Proposed by: Nathan Ross
Date: April 23rd, 2012
Grid Ref: TBA
Lat/Long: 51.8625,-0.464859
Starting scenario: Starting Scenario: Along Watling Street moving out from London
Original URL:


While it appear, after much debate, that the western route out of London would be the more likely, I think it's still at least possible that Paulinus retreated northwards up Watling street, and that the battle site might be located in that direction. I've long favoured the Dunstable area - only 30 miles from London, where the road crosses the chalk escarpment of the Chilterns, and only a day's cart-travel from St Albans, last known sighting of Boudica and co.

Looking over some maps of the area, I've tried to match the topography with the description given in Tacitus(to recap: "He chose a position in a defile [faux] with a wood [silva] behind him. He established there could be no enemy except at his front, where there was an open plain [aperta planities] with no fear of ambush. Then he drew up his regular troops in close array [frequens ordinibus], with the light-armed auxiliaries at the flanks and the cavalry massed on the wings. By contrast, unprecedented numbers of British troops and followers paraded wildly everywhere. Their confidence was such that they brought their families to witness the victory, installing them in carts at the extreme border of the field [campus]."

Steve Kaye's article in British Archaeology provides a handy summary of the required terrain features, principally:

1. a defile approximately 1km wide set within an elevated feature. The defile's sides must rise at least 30m above the bottom and have a steep slope (generally over 8°), and must extend at least 1.5km in both directions to discourage mass flanking movements by the Britons.

2. an adjacent, lower elevation, plain (less than 4° of slope) or extensive flat area with gentle slopes, at least 1km across to accommodate the British horde and wagons.

The site I have selected lies on Watling street itself, one mile south-east of the junction with the Iknield way, on the edge of the suburbs of modern Dunstable.

Here it is (approximately) on Google Maps

And on Bing

The elevation of the road rises on a gentle slope between 150 and 160 metres. The southern approach is closed in by slopes on either side of the road, giving a 'defile' feature; in the centre, the ground opens slightly giving an open plain just over 1km broad (north-west of Turnpike Farm and Lodge Farm). Beyond this, the slopes of the Chilterns close on either side, giving steeper escarpments rising to 210 metres elevation on either side. The north-eastern escarpment in particular is quite steep, and might approximate the 'rampart' feature mentioned by Tacitus.

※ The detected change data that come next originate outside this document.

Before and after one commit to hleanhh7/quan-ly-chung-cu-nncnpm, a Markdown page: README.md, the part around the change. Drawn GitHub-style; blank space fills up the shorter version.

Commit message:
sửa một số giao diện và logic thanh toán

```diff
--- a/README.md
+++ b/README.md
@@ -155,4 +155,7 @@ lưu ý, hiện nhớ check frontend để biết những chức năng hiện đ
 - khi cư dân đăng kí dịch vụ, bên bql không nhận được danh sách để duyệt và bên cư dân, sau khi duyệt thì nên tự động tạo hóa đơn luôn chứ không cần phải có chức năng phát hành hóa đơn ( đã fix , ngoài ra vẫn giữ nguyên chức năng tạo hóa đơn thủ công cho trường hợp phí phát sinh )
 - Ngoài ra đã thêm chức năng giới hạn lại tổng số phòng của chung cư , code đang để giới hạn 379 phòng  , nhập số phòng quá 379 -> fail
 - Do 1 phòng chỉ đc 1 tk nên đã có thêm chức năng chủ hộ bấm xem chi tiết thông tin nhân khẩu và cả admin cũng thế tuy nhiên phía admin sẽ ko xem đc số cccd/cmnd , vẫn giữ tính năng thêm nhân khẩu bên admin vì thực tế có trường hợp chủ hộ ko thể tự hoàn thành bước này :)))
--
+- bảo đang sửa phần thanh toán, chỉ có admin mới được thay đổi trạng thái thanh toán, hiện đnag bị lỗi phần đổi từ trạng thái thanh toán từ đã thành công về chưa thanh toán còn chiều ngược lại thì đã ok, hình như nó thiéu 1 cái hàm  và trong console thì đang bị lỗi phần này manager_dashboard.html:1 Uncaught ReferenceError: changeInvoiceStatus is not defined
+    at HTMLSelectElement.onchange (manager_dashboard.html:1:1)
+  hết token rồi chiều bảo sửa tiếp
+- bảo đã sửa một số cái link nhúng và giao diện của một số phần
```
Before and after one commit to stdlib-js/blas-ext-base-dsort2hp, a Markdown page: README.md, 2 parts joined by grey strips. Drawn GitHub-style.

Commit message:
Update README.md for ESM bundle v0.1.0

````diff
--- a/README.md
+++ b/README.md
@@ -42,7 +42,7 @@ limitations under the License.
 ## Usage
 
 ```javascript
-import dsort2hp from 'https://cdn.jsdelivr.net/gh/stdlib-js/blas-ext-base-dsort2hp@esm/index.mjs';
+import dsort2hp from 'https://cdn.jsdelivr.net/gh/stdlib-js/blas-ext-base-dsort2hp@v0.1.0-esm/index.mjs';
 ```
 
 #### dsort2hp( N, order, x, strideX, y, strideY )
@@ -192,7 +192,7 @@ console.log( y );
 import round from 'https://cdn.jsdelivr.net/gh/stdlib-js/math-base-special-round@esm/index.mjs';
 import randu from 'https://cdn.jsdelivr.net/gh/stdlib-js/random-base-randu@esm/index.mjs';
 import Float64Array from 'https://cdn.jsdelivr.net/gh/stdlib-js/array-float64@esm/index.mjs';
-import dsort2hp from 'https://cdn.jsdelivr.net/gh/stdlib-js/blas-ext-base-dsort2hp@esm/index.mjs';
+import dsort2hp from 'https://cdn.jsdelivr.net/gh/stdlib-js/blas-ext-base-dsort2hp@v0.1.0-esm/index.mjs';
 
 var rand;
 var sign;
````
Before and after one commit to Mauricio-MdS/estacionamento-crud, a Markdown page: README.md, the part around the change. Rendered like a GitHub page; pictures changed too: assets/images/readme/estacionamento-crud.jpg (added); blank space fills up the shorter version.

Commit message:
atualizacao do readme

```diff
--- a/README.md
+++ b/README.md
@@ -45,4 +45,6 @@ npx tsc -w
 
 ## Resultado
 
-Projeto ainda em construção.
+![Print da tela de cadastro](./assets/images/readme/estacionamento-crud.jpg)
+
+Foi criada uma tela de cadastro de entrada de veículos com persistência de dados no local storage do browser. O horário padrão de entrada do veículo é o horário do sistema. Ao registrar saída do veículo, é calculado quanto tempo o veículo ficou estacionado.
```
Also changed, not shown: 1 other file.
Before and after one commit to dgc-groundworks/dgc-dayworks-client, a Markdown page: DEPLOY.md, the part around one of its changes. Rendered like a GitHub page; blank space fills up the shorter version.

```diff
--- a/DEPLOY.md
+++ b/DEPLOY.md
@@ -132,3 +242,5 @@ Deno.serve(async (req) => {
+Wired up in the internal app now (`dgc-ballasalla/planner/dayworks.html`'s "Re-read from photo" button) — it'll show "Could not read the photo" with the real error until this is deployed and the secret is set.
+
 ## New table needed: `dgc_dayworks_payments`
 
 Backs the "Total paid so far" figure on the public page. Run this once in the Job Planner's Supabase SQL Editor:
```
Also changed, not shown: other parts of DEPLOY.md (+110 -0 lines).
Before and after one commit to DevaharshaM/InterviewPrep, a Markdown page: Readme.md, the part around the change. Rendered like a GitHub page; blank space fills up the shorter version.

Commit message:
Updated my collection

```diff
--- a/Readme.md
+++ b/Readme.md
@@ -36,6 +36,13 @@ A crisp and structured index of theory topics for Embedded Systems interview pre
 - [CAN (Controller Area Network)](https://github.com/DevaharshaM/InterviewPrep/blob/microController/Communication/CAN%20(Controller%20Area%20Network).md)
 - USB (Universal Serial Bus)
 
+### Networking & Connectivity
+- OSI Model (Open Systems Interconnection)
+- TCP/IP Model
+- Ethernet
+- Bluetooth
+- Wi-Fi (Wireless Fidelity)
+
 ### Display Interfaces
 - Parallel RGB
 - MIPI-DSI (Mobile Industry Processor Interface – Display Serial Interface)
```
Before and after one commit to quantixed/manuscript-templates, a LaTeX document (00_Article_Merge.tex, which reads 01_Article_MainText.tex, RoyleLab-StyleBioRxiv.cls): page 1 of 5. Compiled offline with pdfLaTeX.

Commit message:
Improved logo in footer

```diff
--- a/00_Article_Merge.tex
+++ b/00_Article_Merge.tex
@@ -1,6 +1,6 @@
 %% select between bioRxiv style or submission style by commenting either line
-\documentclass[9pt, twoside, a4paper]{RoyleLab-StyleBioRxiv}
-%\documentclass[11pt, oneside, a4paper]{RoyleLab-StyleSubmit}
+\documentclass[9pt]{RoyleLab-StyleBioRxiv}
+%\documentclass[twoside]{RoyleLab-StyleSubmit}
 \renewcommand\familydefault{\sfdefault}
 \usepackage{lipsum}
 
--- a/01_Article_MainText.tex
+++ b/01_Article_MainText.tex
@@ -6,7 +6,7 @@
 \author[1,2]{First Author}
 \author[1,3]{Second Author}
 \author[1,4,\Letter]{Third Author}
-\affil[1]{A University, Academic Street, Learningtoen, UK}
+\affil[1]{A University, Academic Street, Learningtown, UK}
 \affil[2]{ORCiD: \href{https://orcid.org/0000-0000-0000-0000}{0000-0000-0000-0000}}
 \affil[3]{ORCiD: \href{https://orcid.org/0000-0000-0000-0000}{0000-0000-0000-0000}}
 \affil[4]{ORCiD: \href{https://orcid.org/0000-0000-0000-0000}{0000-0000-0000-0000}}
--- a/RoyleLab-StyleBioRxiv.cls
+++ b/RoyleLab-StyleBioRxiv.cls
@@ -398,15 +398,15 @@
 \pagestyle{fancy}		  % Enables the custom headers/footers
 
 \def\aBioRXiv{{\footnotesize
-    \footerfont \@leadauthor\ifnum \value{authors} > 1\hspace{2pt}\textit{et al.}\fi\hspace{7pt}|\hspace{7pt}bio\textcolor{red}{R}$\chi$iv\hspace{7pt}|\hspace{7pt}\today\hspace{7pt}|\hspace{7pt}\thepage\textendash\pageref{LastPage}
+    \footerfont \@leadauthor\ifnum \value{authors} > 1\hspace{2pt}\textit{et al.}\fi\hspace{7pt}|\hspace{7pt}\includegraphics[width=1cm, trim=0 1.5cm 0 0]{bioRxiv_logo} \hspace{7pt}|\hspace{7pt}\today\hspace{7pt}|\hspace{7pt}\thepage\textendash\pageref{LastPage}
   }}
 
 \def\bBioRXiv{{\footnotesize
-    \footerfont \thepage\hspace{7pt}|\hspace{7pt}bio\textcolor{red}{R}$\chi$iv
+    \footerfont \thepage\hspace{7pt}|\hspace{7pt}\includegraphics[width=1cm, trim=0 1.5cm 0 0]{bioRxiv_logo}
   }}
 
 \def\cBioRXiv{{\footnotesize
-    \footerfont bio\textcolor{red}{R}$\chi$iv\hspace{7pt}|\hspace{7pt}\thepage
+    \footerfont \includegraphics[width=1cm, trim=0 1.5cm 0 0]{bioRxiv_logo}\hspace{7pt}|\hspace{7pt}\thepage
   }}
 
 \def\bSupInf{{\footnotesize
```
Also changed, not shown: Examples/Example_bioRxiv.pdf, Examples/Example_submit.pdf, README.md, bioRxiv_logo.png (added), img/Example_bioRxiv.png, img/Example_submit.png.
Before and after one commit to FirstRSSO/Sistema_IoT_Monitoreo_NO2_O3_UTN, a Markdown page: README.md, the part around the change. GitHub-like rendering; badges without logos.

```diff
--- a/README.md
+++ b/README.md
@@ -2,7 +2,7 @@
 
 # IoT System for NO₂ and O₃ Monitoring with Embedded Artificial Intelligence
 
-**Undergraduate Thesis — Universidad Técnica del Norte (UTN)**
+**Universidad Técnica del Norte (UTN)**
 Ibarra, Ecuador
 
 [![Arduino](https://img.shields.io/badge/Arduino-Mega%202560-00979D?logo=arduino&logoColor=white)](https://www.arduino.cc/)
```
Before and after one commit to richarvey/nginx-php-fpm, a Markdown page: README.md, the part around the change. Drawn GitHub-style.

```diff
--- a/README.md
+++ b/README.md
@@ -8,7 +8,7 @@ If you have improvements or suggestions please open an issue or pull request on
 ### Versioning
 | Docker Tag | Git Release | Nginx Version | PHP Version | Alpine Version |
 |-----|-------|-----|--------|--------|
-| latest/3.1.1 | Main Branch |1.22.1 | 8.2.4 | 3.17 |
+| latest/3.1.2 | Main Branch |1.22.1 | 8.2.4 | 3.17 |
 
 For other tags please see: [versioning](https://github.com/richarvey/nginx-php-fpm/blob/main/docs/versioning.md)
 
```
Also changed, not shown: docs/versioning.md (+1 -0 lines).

This terrain appears to me very similar to that described by Tacitus, and meets the criteria set out in Steve's article. The narrow gap in the hills, now centred on the school buildings, would allow for a Roman line of approximately 750-850 metres width.

The 'defile' to the south-east would constrict the British approach to the site, and a mass of carts placed here would effectively block the retreat from the battlefield.

Tacitus mentions a wood to the rear of the Roman position - this area is now covered by suburban housing, but it's not impossible that the area was forested in antiquity (as it apparently was in medieval times!). Dunstable itself was not a major settlement, but there is a water source just beyond it. A Roman marching camp placed here could be well supplied and protected.

Anyway, in true armchair-doodler style I've made a rough sketch to illustrate my idea of the battle plan:

The legionary force holds a  line with the left anchored on Watling street and the right protected by the steep escarpment below Dame Ellen's Woods. Auxiliary light troops on the flanking slopes, and cavalry on the high ground to either side. The British force moving up from St Albans would bunch in the shallow valley around Jockey Farm - from here the Roman force would be visible at the top of the slope ahead.

British attack: the slopes on either side would funnel the advance towards the legionary front line. The British apparently advanced 'at a walk', but they'd have to cover around 2 kms so that would be fine. A last rush once they reach the school playing field would bring them up to the Roman line (wasn't it Waterloo that was 'won on the playing fields of Eton?  :wink: ). Meanwhile, the cavalry deploy along the hilltops to flank the British.

Roman counter-attack: the 'wedge' (whatever it actually was!) would drive out from the Roman centre to split the British force. At the same time, the cavalry move down the lateral valleys to attack the British on the flanks. The British retreat in confusion, but are blocked by the mass of carts and civilians closing the neck of the 'defile'.